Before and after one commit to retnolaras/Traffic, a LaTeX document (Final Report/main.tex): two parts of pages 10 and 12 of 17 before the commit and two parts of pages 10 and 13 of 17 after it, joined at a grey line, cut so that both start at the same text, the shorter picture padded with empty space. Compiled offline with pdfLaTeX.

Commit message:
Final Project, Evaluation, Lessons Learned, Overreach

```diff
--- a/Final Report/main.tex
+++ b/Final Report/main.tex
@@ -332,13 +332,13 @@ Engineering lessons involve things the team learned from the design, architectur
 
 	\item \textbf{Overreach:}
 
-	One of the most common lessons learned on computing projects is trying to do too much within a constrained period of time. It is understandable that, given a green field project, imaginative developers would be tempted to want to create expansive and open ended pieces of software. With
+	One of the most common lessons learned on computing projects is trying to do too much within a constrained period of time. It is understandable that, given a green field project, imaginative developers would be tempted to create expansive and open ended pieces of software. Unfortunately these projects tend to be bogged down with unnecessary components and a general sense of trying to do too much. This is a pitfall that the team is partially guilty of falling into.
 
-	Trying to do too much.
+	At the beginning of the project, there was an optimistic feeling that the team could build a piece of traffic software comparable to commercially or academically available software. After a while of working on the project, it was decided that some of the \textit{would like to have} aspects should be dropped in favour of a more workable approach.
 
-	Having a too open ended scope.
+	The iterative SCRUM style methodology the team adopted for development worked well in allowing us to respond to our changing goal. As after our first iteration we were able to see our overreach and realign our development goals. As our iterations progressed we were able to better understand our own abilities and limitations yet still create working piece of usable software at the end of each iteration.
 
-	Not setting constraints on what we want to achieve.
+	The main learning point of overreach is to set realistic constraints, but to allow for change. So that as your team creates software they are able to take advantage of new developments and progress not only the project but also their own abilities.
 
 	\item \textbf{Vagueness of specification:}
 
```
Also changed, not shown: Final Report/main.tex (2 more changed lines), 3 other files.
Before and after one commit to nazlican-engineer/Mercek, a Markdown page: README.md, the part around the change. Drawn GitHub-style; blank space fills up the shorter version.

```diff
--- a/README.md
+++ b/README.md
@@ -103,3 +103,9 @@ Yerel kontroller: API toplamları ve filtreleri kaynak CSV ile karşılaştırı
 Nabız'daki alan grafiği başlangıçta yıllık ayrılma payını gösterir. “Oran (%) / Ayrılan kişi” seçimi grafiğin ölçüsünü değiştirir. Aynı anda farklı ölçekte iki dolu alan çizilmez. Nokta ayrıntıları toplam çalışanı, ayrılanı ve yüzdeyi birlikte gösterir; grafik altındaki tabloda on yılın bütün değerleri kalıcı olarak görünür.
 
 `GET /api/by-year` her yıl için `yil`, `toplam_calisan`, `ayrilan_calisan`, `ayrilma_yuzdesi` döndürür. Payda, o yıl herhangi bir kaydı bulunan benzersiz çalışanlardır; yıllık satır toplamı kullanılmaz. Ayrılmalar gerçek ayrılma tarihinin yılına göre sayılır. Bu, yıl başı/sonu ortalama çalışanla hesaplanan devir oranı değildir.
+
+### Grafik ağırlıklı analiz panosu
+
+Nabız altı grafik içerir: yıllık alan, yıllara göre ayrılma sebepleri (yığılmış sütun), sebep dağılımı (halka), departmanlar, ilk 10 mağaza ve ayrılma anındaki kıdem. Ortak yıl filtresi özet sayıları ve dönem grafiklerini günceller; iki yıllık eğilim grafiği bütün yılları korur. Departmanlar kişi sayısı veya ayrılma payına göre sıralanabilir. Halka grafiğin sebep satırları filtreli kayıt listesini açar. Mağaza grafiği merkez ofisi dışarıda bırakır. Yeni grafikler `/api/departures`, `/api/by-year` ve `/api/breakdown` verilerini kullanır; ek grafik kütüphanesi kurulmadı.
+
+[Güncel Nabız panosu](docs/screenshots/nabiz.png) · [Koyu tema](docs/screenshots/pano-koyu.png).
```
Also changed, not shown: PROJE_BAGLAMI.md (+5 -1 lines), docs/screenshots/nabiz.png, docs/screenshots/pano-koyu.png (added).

## [Work instructions]
Reproduce all of the records precisely. No word may differ.

## [Answer box]
Before and after one commit to retnolaras/Traffic, a LaTeX document (Final Report/main.tex): two parts of pages 10 and 12 of 17 before the commit and two parts of pages 10 and 13 of 17 after it, joined at a grey line, cut so that both start at the same text, the shorter picture padded with empty space. Compiled offline with pdfLaTeX.

Commit message:
Final Project, Evaluation, Lessons Learned, Overreach

```diff
--- a/Final Report/main.tex
+++ b/Final Report/main.tex
@@ -332,13 +332,13 @@ Engineering lessons involve things the team learned from the design, architectur
 
 	\item \textbf{Overreach:}
 
-	One of the most common lessons learned on computing projects is trying to do too much within a constrained period of time. It is understandable that, given a green field project, imaginative developers would be tempted to want to create expansive and open ended pieces of software. With
+	One of the most common lessons learned on computing projects is trying to do too much within a constrained period of time. It is understandable that, given a green field project, imaginative developers would be tempted to create expansive and open ended pieces of software. Unfortunately these projects tend to be bogged down with unnecessary components and a general sense of trying to do too much. This is a pitfall that the team is partially guilty of falling into.
 
-	Trying to do too much.
+	At the beginning of the project, there was an optimistic feeling that the team could build a piece of traffic software comparable to commercially or academically available software. After a while of working on the project, it was decided that some of the \textit{would like to have} aspects should be dropped in favour of a more workable approach.
 
-	Having a too open ended scope.
+	The iterative SCRUM style methodology the team adopted for development worked well in allowing us to respond to our changing goal. As after our first iteration we were able to see our overreach and realign our development goals. As our iterations progressed we were able to better understand our own abilities and limitations yet still create working piece of usable software at the end of each iteration.
 
-	Not setting constraints on what we want to achieve.
+	The main learning point of overreach is to set realistic constraints, but to allow for change. So that as your team creates software they are able to take advantage of new developments and progress not only the project but also their own abilities.
 
 	\item \textbf{Vagueness of specification:}
 
```
Also changed, not shown: Final Report/main.tex (2 more changed lines), 3 other files.
Before and after one commit to nazlican-engineer/Mercek, a Markdown page: README.md, the part around the change. Drawn GitHub-style; blank space fills up the shorter version.

```diff
--- a/README.md
+++ b/README.md
@@ -103,3 +103,9 @@ Yerel kontroller: API toplamları ve filtreleri kaynak CSV ile karşılaştırı
 Nabız'daki alan grafiği başlangıçta yıllık ayrılma payını gösterir. “Oran (%) / Ayrılan kişi” seçimi grafiğin ölçüsünü değiştirir. Aynı anda farklı ölçekte iki dolu alan çizilmez. Nokta ayrıntıları toplam çalışanı, ayrılanı ve yüzdeyi birlikte gösterir; grafik altındaki tabloda on yılın bütün değerleri kalıcı olarak görünür.
 
 `GET /api/by-year` her yıl için `yil`, `toplam_calisan`, `ayrilan_calisan`, `ayrilma_yuzdesi` döndürür. Payda, o yıl herhangi bir kaydı bulunan benzersiz çalışanlardır; yıllık satır toplamı kullanılmaz. Ayrılmalar gerçek ayrılma tarihinin yılına göre sayılır. Bu, yıl başı/sonu ortalama çalışanla hesaplanan devir oranı değildir.
+
+### Grafik ağırlıklı analiz panosu
+
+Nabız altı grafik içerir: yıllık alan, yıllara göre ayrılma sebepleri (yığılmış sütun), sebep dağılımı (halka), departmanlar, ilk 10 mağaza ve ayrılma anındaki kıdem. Ortak yıl filtresi özet sayıları ve dönem grafiklerini günceller; iki yıllık eğilim grafiği bütün yılları korur. Departmanlar kişi sayısı veya ayrılma payına göre sıralanabilir. Halka grafiğin sebep satırları filtreli kayıt listesini açar. Mağaza grafiği merkez ofisi dışarıda bırakır. Yeni grafikler `/api/departures`, `/api/by-year` ve `/api/breakdown` verilerini kullanır; ek grafik kütüphanesi kurulmadı.
+
+[Güncel Nabız panosu](docs/screenshots/nabiz.png) · [Koyu tema](docs/screenshots/pano-koyu.png).
```
Also changed, not shown: PROJE_BAGLAMI.md (+5 -1 lines), docs/screenshots/nabiz.png, docs/screenshots/pano-koyu.png (added).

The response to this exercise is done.